Paulina Ambroży, Professor Extraordinarius, Faculty of English, Adam Mickiewicz University, Poznań, Poland, has published articles on American poetry and prose, and is the author of (Un)concealing the Hedgehog: Modernist American Poets and Contemporary Critical Theories (Poznań, 2012), which approaches American modernist poetry through contemporary critical theories. In 2014, the book was awarded the biannual prize of the American Studies Network in Europe for remarkable scholarship in the field of American Studies. She is a recipient of two Fulbright grants (Junior Research Fulbright Grant at Stanford University and Senior Advanced Research Grant at the University of Chicago). Her research interests include modernist and contemporary American poetry, nineteenth-century American literature, word-image relations, and literary theory. Currently, she is working on an intermedial project, Turn of the Sign: Crisis of Representation in American Poetry and the Visual Arts.
In his collection of prose-poems, Dime-Store Alchemy: The Art of Joseph Cornell, Charles Simic evokes the American artist’s aesthetic practice as a form of meditation on the heterosemiotic nature of the artistic imagination.
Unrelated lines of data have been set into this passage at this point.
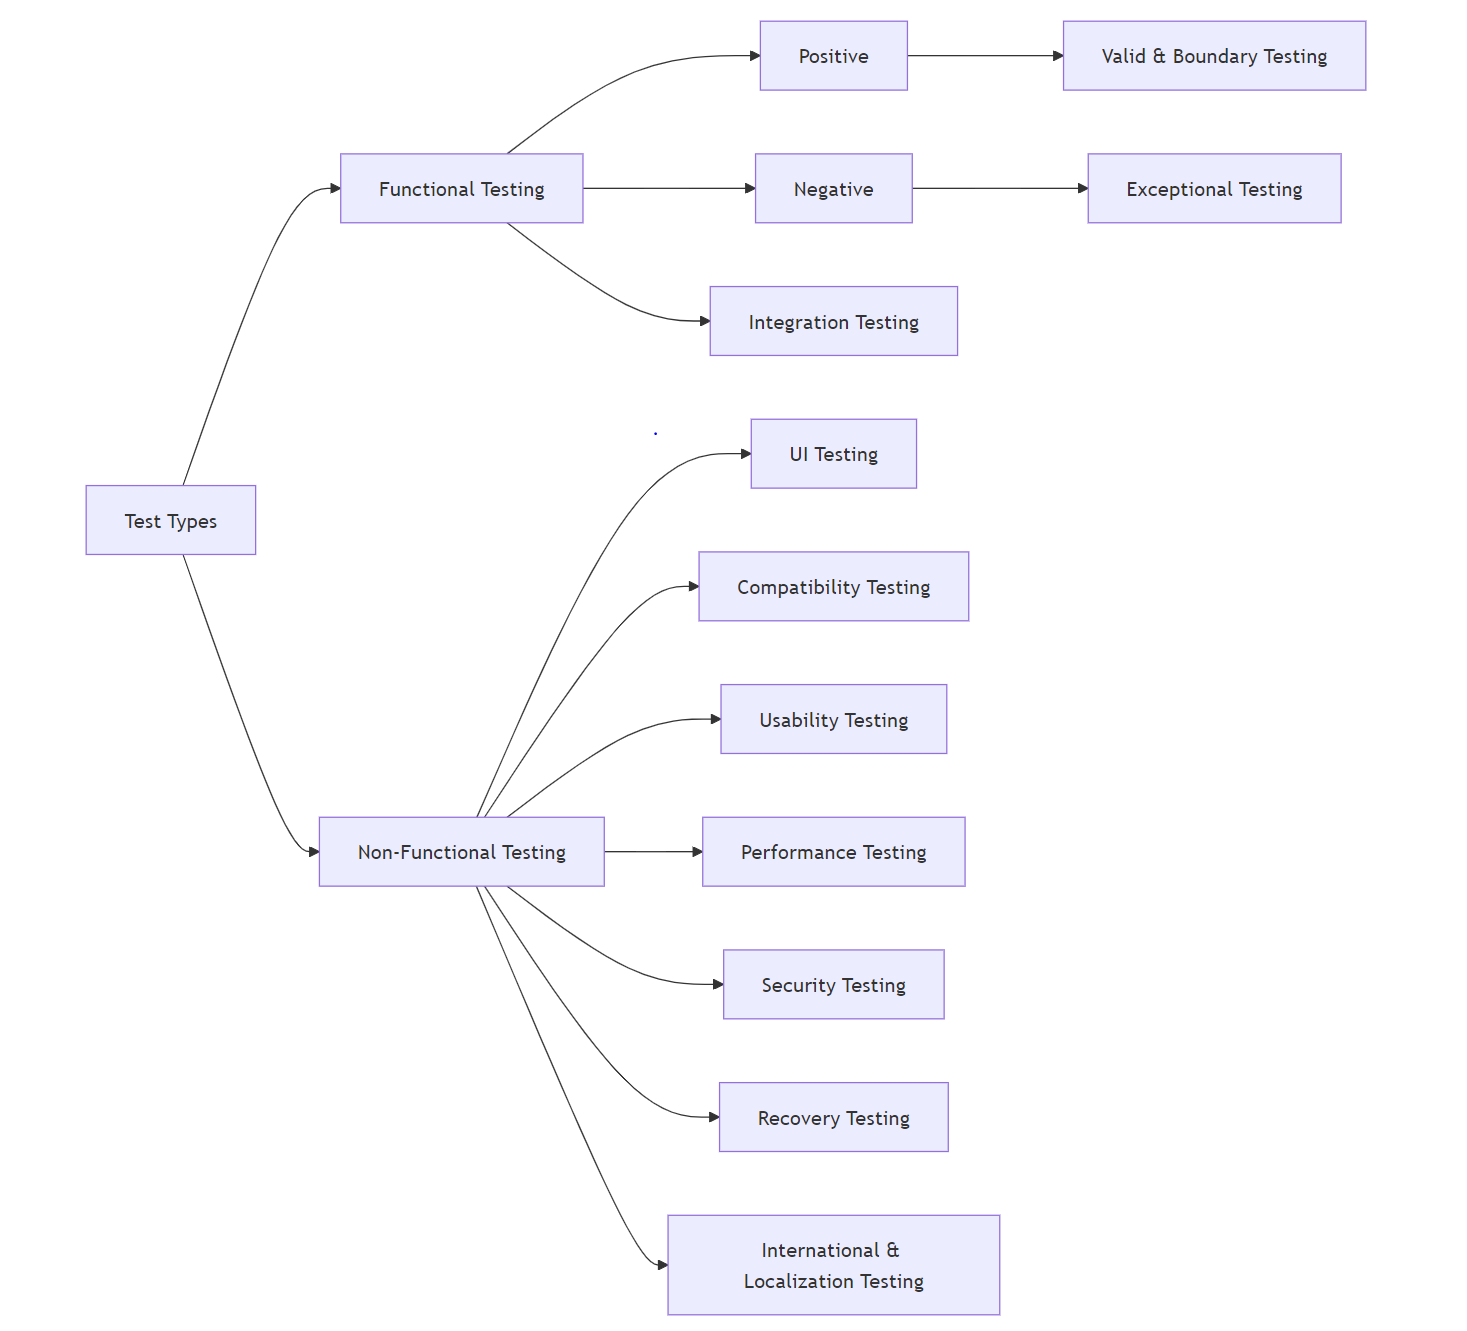
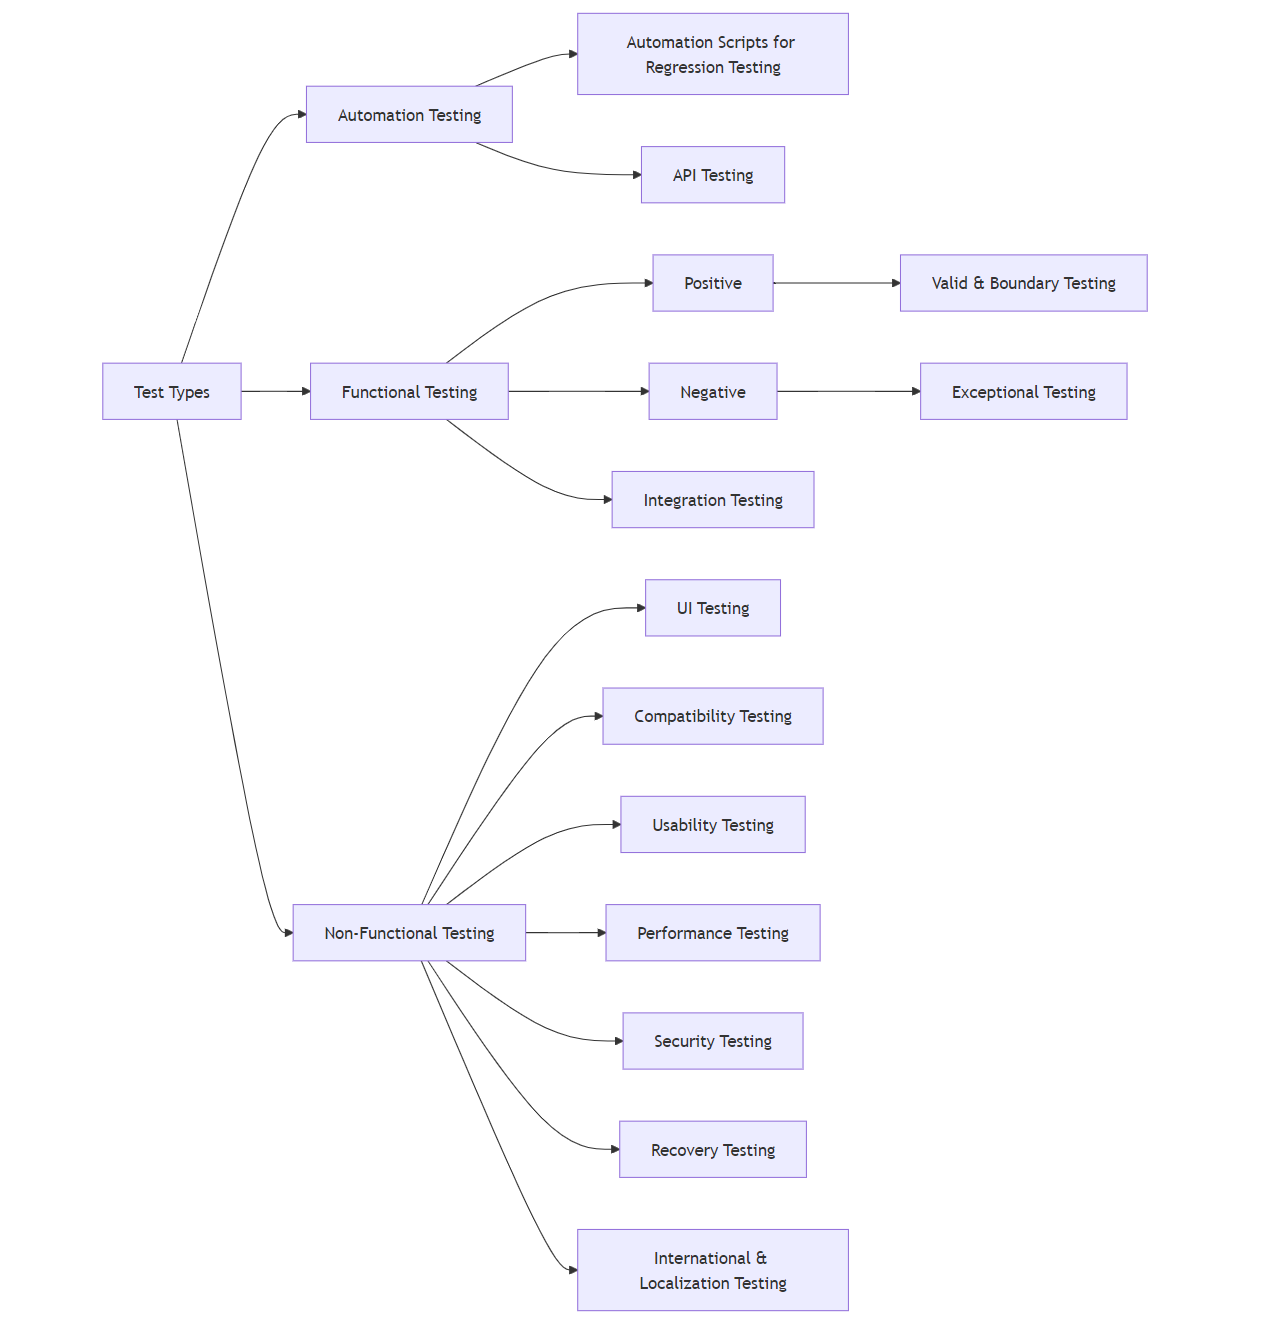
add testing types

diff --git a/src/pages/Project/Project.js b/src/pages/Project/Project.js
@@ -6,6 +6,7 @@ import mobile from "../../assets/uptrillion_mobile.jpg";
 import cloud from "../../assets/uptrillion_cloud.png";
 import React, {useState} from "react";
 import {Link} from "react-router-dom";
+import testTypes from "../../assets/testTypesDiagram.PNG";
 
 const FadeInSection = ({children}: { children: React.ReactNode }) => {
     return (
@@ -185,6 +186,17 @@ export default function Project() {
                             </p>
                         </motion.div>
                     </Link>
+                </div>
+            </section>
+
+            {/* Project Details */}
+            <section className="content-section">
+                <FadeInSection>
+                    <h2 className="project-section-title center-title">🎯 Types of Testing Applied at Uptrillion</h2>
+                </FadeInSection>
+
+                <div className="project-image-container-testTpes">
+                        <img src={testTypes} alt="Project screenshot 2" className="project-image-testTypes"/>
                 </div>
             </section>
         </div>

diff --git a/src/pages/AboutMe/AboutMe.css b/src/pages/AboutMe/AboutMe.css
@@ -30,7 +30,7 @@
     position: absolute;
     top: 30%;
     left: 36%;
-    color: #407EC9;
+    color: #1C3775;
     /*transform: translate(-50%, -50%);*/
 }
 
@@ -61,22 +61,22 @@
     /*color: transparent;*/
     /*transition: transform 0.3s ease, color 0.3s ease;*/
     transform: scale(1.1);
-    color: #407EC9;
+    color: #1C3775;
 }
 
 .section-text {
     font-size: 1.2rem;
-    color: #407EC9;
+    color: #1C3775;
     transition: color 0.3s ease;
 }
 
-.section-text:hover {
-    color: #1C3775;
-    transform: scale(1.2);
-    box-shadow: 0px 0px 30px rgba(28, 55, 117, 0.5);
-    text-shadow: 0 0 10px rgba(28, 55, 117, 0.8);
+/*.section-text:hover {*/
+/*    color: #1C3775;*/
+/*    transform: scale(1.2);*/
+/*    box-shadow: 0px 0px 30px rgba(28, 55, 117, 0.5);*/
+/*    text-shadow: 0 0 10px rgba(28, 55, 117, 0.8);*/
 
-}
+/*}*/
 
 .fade-section {
     margin-bottom: 50px;

diff --git a/src/pages/Project/Project.css b/src/pages/Project/Project.css
@@ -103,7 +103,7 @@
     /*background: linear-gradient(135deg, #1D3557, #407EC9); !* Gradient Background *!*/
 }
 
-/* 图片部分 */
+
 .project-image-container {
     display: flex;
     justify-content: space-between;
@@ -147,4 +147,18 @@
 /* 滚动渐入动画 */
 .fade-section {
     margin-bottom: 50px;
+}
+
+.project-image-container-testTpes {
+    display: flex;
+    justify-content: center; /* Horizontally center the image */
+    align-items: center;     /* Vertically center the image (if necessary) */
+    width: 100%;
+    padding: 20px 0;
+}
+
+.project-image-testTypes {
+    max-width: 100%; /* Ensure the image is responsive */
+    width: 820px;
+    height: auto;    /* Maintain aspect ratio */
 }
Cornell’s art, often described as “visual poetry,” becomes for Simic a pretext for exploring the multimodal and interconnected spaces of the verbal and the visual. Simic describes his creative rereading of Cornell’s work as “the third image” in which art historical discourse and ekphrasis are reinvented and transformed into a new poetic rhythm. The poet’s engagement with Cornell is also of an intensely personal character: the encounter with the artist’s work enables Simic to revisit his own past, that is, that of a lonely Manhattan flaneur whose imagination is haunted by traumatic childhood memories from war-torn Serbia. With the aid of Jacques Lacan’s concepts of the gaze and the screen, the article examines the ways in which Simic’s texts and visual intertexts probe generic boundaries and discursive identifications, showcasing the significance, function, and creative value of cross-influence between heterogeneous discourses and media. As shown, Simic’s concept of “the third image,” which finds its inspiration in the tension between containment and freedom in Cornell’s shadow boxes, offers readers a rich and personal insight into the complex interplay between discursivity, visuality, figurality, as well as personal and collective memory. (PA)